• [Task goal] All lines in the material below that contain "creates" should be located and copied.

• [Data for the task]

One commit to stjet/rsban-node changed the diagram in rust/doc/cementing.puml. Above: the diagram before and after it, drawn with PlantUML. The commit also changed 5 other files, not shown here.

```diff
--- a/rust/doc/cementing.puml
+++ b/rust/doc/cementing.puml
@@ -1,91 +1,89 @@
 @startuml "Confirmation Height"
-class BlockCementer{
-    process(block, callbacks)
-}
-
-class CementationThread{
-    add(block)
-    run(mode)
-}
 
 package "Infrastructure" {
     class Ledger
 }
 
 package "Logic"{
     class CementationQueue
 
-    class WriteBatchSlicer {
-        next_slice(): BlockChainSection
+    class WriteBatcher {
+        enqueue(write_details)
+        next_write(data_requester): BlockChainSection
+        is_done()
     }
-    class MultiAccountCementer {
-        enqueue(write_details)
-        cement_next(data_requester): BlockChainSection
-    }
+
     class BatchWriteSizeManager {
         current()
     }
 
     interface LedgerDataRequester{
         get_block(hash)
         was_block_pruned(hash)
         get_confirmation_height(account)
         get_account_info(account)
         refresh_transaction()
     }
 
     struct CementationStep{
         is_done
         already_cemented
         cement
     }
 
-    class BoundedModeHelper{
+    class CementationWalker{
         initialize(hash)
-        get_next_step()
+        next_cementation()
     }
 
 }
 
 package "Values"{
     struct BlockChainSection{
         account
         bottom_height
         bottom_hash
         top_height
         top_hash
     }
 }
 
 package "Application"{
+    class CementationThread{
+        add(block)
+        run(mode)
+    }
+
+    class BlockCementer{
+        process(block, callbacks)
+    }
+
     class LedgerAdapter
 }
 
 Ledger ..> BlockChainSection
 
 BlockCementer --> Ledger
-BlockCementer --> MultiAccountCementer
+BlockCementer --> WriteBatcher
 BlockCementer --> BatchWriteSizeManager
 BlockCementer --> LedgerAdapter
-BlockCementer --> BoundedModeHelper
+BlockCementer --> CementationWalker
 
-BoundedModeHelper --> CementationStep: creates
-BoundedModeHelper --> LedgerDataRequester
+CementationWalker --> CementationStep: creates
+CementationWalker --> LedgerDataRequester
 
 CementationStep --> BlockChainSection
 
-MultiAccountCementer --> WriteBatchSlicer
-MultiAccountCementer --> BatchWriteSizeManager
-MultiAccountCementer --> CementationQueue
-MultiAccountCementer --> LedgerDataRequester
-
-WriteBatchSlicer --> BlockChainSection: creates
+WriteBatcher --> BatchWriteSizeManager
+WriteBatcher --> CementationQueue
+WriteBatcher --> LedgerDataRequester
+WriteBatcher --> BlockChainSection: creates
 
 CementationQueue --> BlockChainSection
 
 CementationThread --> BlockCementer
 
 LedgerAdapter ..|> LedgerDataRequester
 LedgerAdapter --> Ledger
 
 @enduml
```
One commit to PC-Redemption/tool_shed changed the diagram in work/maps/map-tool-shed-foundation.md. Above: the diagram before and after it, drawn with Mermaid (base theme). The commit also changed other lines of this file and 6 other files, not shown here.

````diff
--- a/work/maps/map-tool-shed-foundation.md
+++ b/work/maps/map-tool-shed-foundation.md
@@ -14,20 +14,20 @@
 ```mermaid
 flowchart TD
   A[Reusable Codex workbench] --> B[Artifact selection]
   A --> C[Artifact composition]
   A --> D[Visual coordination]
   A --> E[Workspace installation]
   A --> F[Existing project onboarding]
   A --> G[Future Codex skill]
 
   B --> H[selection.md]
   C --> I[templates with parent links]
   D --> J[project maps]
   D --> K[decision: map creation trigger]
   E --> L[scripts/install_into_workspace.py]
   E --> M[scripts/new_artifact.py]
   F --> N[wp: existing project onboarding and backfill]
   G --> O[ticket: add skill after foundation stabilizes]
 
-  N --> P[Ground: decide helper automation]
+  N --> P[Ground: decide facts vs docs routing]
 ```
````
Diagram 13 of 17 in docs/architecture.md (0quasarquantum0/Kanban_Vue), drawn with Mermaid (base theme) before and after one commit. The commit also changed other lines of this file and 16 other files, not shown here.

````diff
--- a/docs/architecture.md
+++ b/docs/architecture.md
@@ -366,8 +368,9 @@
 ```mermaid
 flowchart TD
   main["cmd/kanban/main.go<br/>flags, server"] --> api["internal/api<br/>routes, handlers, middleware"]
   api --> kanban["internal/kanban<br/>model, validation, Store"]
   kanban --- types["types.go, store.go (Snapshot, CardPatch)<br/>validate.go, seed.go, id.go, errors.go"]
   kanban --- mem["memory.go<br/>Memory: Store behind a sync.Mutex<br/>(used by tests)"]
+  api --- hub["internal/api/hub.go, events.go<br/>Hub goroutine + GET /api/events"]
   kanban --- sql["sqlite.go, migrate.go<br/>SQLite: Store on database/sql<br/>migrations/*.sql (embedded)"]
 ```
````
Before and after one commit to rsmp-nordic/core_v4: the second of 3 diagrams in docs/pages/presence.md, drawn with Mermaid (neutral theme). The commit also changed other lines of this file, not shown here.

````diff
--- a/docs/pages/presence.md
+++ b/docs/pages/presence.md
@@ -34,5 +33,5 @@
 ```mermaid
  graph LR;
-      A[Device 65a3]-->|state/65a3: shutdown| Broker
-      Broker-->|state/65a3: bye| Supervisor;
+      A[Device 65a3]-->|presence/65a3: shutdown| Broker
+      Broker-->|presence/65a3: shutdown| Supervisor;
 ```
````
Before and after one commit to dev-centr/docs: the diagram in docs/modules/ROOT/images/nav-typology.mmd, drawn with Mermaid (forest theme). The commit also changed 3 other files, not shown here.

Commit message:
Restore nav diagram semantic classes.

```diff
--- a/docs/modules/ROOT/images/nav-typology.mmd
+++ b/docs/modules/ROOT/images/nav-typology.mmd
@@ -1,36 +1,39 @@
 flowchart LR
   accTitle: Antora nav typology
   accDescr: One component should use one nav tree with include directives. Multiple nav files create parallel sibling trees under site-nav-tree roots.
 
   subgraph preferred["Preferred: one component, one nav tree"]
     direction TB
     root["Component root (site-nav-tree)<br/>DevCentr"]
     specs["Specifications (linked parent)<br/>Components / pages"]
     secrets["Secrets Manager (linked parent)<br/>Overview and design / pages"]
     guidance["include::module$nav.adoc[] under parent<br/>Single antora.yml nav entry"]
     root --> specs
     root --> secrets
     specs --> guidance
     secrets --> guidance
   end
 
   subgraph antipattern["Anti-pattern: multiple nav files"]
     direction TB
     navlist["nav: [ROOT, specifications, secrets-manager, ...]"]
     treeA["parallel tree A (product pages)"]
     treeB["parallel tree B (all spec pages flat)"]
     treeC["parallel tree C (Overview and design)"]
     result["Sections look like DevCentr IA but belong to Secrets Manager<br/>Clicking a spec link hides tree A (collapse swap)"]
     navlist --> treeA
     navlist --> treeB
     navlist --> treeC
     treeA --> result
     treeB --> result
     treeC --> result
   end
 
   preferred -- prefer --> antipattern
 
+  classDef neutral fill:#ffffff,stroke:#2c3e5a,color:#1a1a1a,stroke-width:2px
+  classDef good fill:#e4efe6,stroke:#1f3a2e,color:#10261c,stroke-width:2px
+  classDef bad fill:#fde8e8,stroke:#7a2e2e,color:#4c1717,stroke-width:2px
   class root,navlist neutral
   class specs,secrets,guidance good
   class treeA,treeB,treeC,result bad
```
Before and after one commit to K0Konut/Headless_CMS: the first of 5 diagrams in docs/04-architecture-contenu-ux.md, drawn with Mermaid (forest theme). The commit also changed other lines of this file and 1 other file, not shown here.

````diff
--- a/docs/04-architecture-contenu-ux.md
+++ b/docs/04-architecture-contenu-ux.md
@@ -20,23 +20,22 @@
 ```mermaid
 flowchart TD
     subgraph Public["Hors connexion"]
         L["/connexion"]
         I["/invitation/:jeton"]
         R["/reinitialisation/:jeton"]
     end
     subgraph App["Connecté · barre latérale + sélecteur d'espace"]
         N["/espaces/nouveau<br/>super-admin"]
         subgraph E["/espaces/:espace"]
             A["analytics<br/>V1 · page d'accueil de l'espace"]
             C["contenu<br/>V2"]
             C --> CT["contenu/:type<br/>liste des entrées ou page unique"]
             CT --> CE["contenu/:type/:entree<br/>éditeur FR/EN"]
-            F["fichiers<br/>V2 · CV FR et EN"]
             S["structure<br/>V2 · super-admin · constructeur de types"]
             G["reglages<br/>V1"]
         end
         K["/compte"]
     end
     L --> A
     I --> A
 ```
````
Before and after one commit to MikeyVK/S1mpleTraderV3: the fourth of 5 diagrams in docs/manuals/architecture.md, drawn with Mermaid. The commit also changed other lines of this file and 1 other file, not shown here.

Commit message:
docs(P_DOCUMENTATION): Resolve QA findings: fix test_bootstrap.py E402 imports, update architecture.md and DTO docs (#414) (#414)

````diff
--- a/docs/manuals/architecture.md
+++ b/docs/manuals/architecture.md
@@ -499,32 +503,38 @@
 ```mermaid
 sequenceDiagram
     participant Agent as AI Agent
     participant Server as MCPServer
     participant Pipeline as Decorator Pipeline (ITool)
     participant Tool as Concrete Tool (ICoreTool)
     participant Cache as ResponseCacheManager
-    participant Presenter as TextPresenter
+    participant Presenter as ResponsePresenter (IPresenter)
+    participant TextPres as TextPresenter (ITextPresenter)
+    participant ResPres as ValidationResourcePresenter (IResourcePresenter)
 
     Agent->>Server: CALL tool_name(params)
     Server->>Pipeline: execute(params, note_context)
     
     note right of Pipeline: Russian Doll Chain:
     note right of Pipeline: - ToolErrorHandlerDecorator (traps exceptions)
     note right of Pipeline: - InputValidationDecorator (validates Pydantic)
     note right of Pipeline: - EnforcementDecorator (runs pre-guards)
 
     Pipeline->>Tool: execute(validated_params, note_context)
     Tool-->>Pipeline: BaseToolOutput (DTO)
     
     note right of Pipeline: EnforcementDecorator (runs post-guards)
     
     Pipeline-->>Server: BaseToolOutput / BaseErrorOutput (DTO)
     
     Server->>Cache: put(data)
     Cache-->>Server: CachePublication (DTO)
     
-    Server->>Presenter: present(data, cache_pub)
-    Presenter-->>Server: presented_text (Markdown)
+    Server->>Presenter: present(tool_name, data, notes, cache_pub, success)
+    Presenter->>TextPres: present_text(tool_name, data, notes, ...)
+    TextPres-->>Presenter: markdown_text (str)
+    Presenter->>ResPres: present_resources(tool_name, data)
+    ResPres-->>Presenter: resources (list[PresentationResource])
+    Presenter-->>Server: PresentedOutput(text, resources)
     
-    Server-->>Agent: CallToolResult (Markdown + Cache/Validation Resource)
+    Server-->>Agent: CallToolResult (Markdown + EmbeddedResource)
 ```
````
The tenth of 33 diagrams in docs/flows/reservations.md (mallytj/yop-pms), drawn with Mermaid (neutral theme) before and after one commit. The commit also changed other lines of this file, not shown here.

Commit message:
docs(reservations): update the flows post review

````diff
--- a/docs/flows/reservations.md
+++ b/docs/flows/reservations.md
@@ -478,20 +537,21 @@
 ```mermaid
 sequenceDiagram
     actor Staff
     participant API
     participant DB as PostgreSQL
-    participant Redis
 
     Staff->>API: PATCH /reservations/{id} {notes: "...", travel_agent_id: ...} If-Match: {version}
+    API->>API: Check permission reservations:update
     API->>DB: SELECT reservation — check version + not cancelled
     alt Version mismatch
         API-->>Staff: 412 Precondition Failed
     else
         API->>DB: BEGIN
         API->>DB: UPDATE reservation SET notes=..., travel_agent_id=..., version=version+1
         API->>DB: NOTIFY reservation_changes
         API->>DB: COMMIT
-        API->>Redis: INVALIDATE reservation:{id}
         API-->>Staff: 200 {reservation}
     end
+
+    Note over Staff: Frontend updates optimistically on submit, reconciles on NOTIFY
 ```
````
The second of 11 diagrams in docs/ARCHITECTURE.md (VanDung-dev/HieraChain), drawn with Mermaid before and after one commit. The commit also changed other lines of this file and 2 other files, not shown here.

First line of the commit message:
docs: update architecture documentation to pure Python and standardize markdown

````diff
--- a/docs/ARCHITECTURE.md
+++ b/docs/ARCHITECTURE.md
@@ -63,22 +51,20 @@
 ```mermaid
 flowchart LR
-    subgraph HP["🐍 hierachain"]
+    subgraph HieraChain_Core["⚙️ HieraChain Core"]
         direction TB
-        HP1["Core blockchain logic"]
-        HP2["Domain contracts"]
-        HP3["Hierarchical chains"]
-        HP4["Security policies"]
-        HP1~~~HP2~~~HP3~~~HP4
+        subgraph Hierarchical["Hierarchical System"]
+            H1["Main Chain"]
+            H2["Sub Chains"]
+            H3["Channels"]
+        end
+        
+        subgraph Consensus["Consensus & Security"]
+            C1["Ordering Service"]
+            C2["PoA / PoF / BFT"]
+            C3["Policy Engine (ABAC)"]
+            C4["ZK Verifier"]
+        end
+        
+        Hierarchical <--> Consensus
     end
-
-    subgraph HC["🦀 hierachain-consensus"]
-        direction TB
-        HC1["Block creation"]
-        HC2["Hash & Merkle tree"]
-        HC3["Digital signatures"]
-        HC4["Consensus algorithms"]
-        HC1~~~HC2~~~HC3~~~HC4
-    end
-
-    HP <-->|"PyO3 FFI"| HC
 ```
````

• [Answer to this problem]
-BoundedModeHelper --> CementationStep: creates
+CementationWalker --> CementationStep: creates
-WriteBatchSlicer --> BlockChainSection: creates
+WriteBatcher --> BlockChainSection: creates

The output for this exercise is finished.